◆ **Task instructions**: Copy every record verbatim but exclude the pictures.

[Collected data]

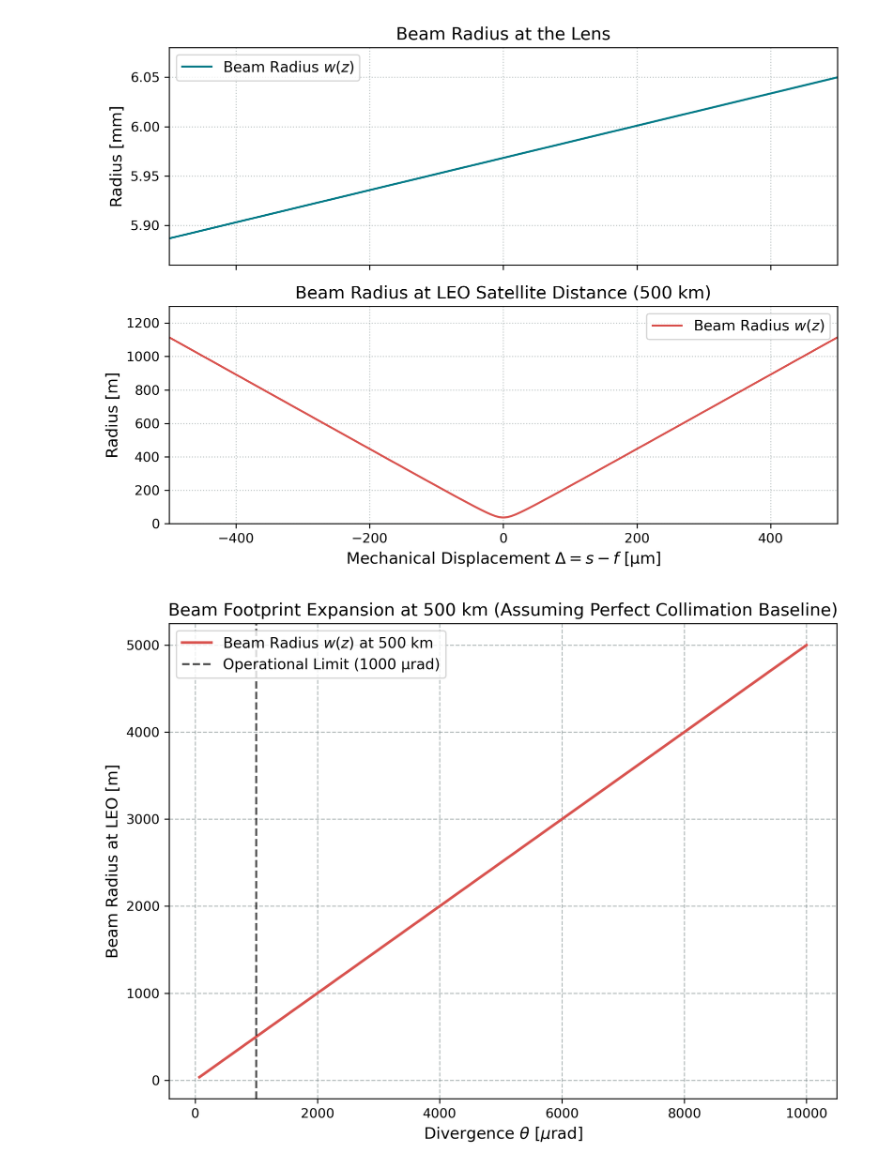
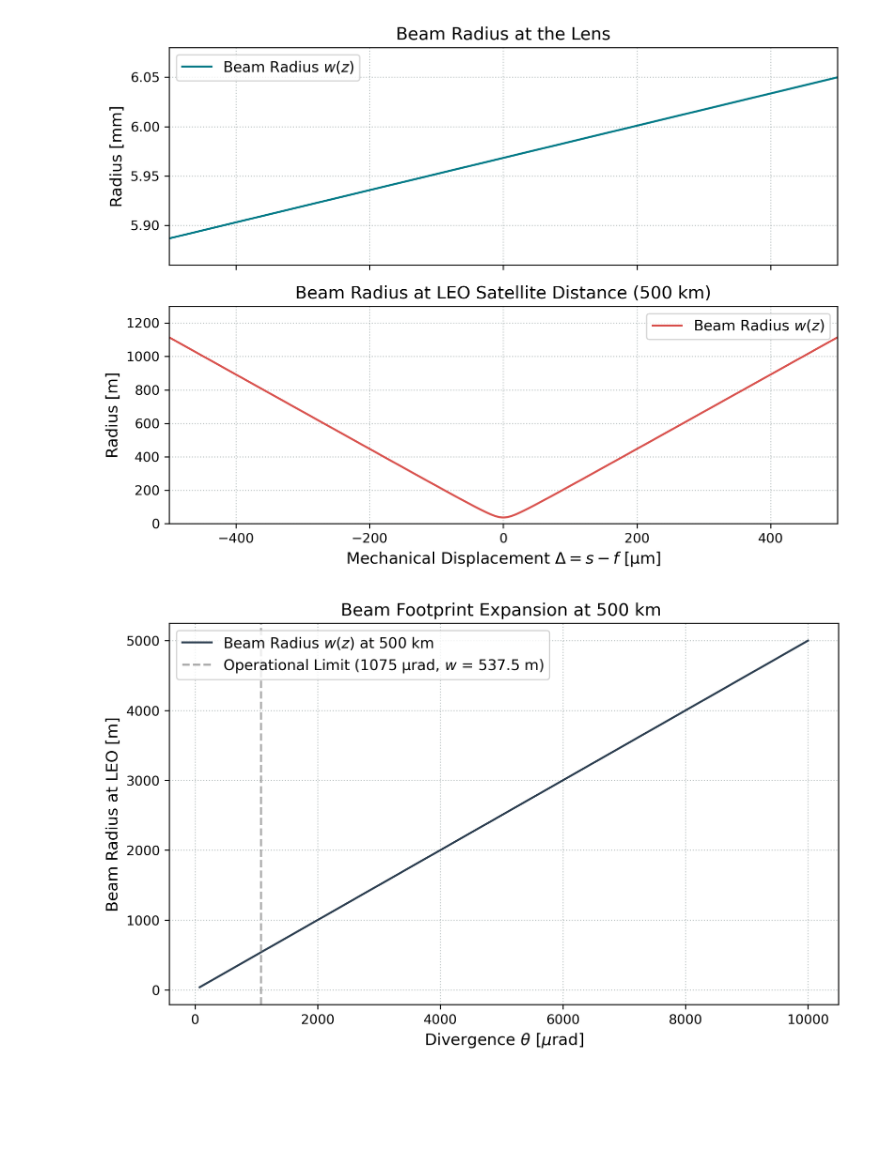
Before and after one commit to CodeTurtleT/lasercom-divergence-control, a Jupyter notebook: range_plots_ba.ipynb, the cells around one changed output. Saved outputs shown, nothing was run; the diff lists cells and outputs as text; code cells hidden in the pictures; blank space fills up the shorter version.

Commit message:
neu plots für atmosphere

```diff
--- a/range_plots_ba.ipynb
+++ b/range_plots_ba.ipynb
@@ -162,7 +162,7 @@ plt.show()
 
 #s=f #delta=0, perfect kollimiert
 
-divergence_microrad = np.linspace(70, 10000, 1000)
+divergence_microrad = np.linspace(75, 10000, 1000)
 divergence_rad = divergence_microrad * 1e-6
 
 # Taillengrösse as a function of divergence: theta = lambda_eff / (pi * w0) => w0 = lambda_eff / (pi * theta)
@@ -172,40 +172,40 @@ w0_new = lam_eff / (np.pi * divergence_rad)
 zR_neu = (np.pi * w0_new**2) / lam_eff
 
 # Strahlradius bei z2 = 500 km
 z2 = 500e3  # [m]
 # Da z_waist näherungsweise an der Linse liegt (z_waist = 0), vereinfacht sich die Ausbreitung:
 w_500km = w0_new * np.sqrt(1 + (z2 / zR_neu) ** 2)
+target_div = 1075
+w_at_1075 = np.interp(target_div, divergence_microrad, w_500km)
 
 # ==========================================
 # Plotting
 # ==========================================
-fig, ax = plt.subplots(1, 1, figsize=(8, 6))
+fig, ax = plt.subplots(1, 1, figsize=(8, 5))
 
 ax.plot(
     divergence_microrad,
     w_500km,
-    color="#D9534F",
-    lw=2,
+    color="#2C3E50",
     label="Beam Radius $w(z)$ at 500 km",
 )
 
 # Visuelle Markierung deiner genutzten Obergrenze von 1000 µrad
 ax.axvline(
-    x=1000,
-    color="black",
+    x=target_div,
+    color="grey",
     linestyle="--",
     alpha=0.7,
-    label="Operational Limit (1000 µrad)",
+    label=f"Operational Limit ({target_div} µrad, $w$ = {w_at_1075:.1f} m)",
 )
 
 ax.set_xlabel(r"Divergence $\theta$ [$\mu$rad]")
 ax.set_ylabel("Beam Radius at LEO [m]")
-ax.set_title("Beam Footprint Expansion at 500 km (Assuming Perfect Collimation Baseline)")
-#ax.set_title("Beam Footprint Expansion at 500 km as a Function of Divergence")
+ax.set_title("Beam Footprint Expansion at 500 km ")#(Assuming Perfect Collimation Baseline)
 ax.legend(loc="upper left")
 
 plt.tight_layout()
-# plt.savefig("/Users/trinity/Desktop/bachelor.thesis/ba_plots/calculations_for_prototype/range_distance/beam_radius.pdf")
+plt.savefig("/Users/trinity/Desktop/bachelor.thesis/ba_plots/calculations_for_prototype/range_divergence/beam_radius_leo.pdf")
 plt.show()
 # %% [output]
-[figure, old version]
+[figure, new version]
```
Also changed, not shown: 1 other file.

◆ **Written response**:
Before and after one commit to CodeTurtleT/lasercom-divergence-control, a Jupyter notebook: range_plots_ba.ipynb, the cells around one changed output. Saved outputs shown, nothing was run; the diff lists cells and outputs as text; code cells hidden in the pictures; blank space fills up the shorter version.

Commit message:
neu plots für atmosphere

```diff
--- a/range_plots_ba.ipynb
+++ b/range_plots_ba.ipynb
@@ -162,7 +162,7 @@ plt.show()
 
 #s=f #delta=0, perfect kollimiert
 
-divergence_microrad = np.linspace(70, 10000, 1000)
+divergence_microrad = np.linspace(75, 10000, 1000)
 divergence_rad = divergence_microrad * 1e-6
 
 # Taillengrösse as a function of divergence: theta = lambda_eff / (pi * w0) => w0 = lambda_eff / (pi * theta)
@@ -172,40 +172,40 @@ w0_new = lam_eff / (np.pi * divergence_rad)
 zR_neu = (np.pi * w0_new**2) / lam_eff
 
 # Strahlradius bei z2 = 500 km
 z2 = 500e3  # [m]
 # Da z_waist näherungsweise an der Linse liegt (z_waist = 0), vereinfacht sich die Ausbreitung:
 w_500km = w0_new * np.sqrt(1 + (z2 / zR_neu) ** 2)
+target_div = 1075
+w_at_1075 = np.interp(target_div, divergence_microrad, w_500km)
 
 # ==========================================
 # Plotting
 # ==========================================
-fig, ax = plt.subplots(1, 1, figsize=(8, 6))
+fig, ax = plt.subplots(1, 1, figsize=(8, 5))
 
 ax.plot(
     divergence_microrad,
     w_500km,
-    color="#D9534F",
-    lw=2,
+    color="#2C3E50",
     label="Beam Radius $w(z)$ at 500 km",
 )
 
 # Visuelle Markierung deiner genutzten Obergrenze von 1000 µrad
 ax.axvline(
-    x=1000,
-    color="black",
+    x=target_div,
+    color="grey",
     linestyle="--",
     alpha=0.7,
-    label="Operational Limit (1000 µrad)",
+    label=f"Operational Limit ({target_div} µrad, $w$ = {w_at_1075:.1f} m)",
 )
 
 ax.set_xlabel(r"Divergence $\theta$ [$\mu$rad]")
 ax.set_ylabel("Beam Radius at LEO [m]")
-ax.set_title("Beam Footprint Expansion at 500 km (Assuming Perfect Collimation Baseline)")
-#ax.set_title("Beam Footprint Expansion at 500 km as a Function of Divergence")
+ax.set_title("Beam Footprint Expansion at 500 km ")#(Assuming Perfect Collimation Baseline)
 ax.legend(loc="upper left")
 
 plt.tight_layout()
-# plt.savefig("/Users/trinity/Desktop/bachelor.thesis/ba_plots/calculations_for_prototype/range_distance/beam_radius.pdf")
+plt.savefig("/Users/trinity/Desktop/bachelor.thesis/ba_plots/calculations_for_prototype/range_divergence/beam_radius_leo.pdf")
 plt.show()
 # %% [output]
-[figure, old version]
+[figure, new version]
```
Also changed, not shown: 1 other file.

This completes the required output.